(A) Interface between RING0 and RING2. The side chain of Phe463 inserts into a hydrophobic groove in RING0 formed by Phe146. (B) Surface view of the interface between RING0 and RING2 showing occlusion of the active site, Cys431 (orange). (C) Interface of RING1 (cyan), Ubl (red), and the REP motif (yellow). The predicted UbcH7 binding site on RING1 is colored violet. The binding site was determined by structural overlay with the cCbl-RING:UbcH7 crystal structure (PDB ID: 1fbv) (29). (D) Sequence alignment of the REP sequence in parkin from different species. Invariant residues are shown as white letters on a black background. (E) Autoubiquitination assays with mutated GST-parkin constructs (WT, wild type). Reactions were performed with 1 μM GST-parkin and 2 μM UbcH7 and incubated for 3 hours at 37°C. (F) Activation of parkin E3 ligase activity by mutagenesis. Reactions were performed as described above. Autoubiquitination was followed by the appearance of high–molecular weight smear in both the stacking and resolving sections of the blots, and by the loss of unmodified parkin in the Ponceau blot. (G) Autoubiquitination assays with untagged parkin constructs. Reactions were performed as described above for 2 hours. (H) Summary of autoubiquitination activity of parkin deletions (top) and missense mutations mapped onto the parkin structure and color-coded by activity (bottom). See fig. S8 for details.

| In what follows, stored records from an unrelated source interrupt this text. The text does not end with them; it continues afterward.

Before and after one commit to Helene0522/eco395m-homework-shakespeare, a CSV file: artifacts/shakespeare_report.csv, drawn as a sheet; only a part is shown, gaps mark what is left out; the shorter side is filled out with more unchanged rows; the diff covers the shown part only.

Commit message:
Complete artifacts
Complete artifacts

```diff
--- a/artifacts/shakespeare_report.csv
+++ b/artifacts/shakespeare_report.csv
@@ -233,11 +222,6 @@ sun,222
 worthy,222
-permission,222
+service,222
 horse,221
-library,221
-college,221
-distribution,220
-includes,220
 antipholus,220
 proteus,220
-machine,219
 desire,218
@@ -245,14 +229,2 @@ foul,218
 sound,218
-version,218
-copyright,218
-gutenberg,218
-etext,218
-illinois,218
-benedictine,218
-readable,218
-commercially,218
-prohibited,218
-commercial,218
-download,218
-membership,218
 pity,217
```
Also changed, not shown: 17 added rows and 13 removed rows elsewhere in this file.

A number of structural features suggest that the observed conformation is autoinhibited. First, the catalytic Cys431 is occluded by the RING0-RING2 interactions (Fig. 2B). Second, modeling of the E2 binding site on RING1 suggests that it is located beside the Ubl binding site and blocked by the REP linker (Fig. 2C and fig. S5). The REP is well conserved across parkin orthologs (Fig. 2D) and forms a two-turn helix that is held in place by Trp403, whose indole group inserts into a pocket in RING1 in part formed by the side chain of Arg234 (Fig. 2C), a residue mutated to glutamine in PD. Third, parkin must undergo a conformational change to mediate the transfer of ubiquitin, because the active-site cysteines on the E2 and parkin are ~50 Å apart in the E2-parkin models (fig. S5B).

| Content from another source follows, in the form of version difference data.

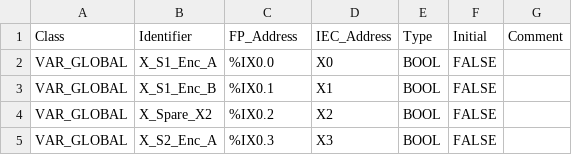
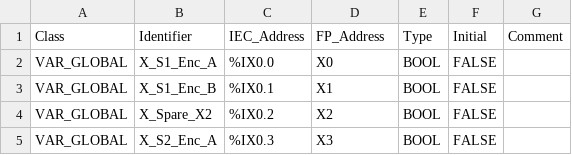
Before and after one commit to Teun-Maas/biofysica, a CSV file: experiment/servomotors/speakerrobot_PLC_global_variables.csv, drawn as a sheet; only a part is shown.

Commit message:
implement sr_servo.m and misc changes

```diff
--- a/experiment/servomotors/speakerrobot_PLC_global_variables.csv
+++ b/experiment/servomotors/speakerrobot_PLC_global_variables.csv
@@ -1,2 +1,2 @@
-Class;Identifier;FP_Address;IEC_Address;Type;Initial;Comment
+Class;Identifier;IEC_Address;FP_Address;Type;Initial;Comment
 VAR_GLOBAL;X_S1_Enc_A;%IX0.0;X0;BOOL;FALSE;
```
Also changed, not shown: 6 other files.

To assess the role of the Ubl domain and the RING0-RING2 and REP-RING1 interactions on parkin activity, we tested a series of deletions and single-site mutants in autoubiquitination assays. Wild-type parkin displayed weak but detectable activity, monitored by the appearance of high–molecular weight polyubiquitinated proteins and the loss of unmodified parkin (Fig. 2, E and F). This activity required E1, E2, and ubiquitin (Fig. 2F). Autoubiquitination assays with the K0 ubiquitin variant, where all lysines were mutated to arginines, confirmed that the high–molecular weight species were polyubiquitin chains (fig. S8A). Mutation of different unliganded cysteines in parkin confirmed the unique role of Cys431 in the catalysis of ubiquitination (fig. S8B) (14). The majority of PD mutations tested (Lys161 → Asn, Met192 → Val, Asp280 → Asn, Gly328 → Glu, Glu444 → Gln) reduced activity (Fig. 2E). Mutation of His433, located next to the active site, Cys431 (Fig. 2A), strongly reduced activity (Fig. 2E); this finding suggests that His433 could assist Cys431 in catalyzing ubiquitin transfer from a charged E2 or in the downstream acyl transfer reaction onto a substrate lysine. Mutation of residues in the predicted E2 binding site (Ala240 → Arg, Thr242 → Ala, Asp243 → Ala) all abolished parkin autoubiquitination activity (Fig. 2E). The Ubl has been reported to mediate parkin autoinhibition (5), and its position next to the E2 binding site and the REP linker also suggested this (Fig. 2C). Surprisingly, deletion of the Ubl, either alone or together with the following linker, had little effect on parkin activity, regardless of whether the proteins were tagged with glutathione-S-transferase (GST) at their N terminus (Fig. 2, F and G, and fig. S9). In contrast, the additional deletion of RING0 massively derepressed parkin activity (Fig. 2, F and G, and fig. S9). Further supporting the role of RING0 in autoinhibition, point mutations in RING0 (Phe146 → Ala) or RING2 (Phe463 → Ala) that had been predicted to disrupt the RING0-RING2 interface both increased parkin activity (Fig. 2, F and G, and fig. S9). Moreover, mutation of the zinc ligand Cys457 also activated parkin, confirming that the integrity of the C-terminal helix in RING2 is required to maintain the autoinhibition of parkin (fig. S8). To test the role of the REP-RING1 interface, we mutated Trp403 to alanine. The resulting W403A mutant also showed increased autoubiquitination activity, thereby confirming that the REP effectively represses the ligase activity of parkin. Thus, the REP and RING0 domains play a preeminent role in repressing parkin ligase activity through their interactions with RING1 and RING2, respectively (Fig. 2H).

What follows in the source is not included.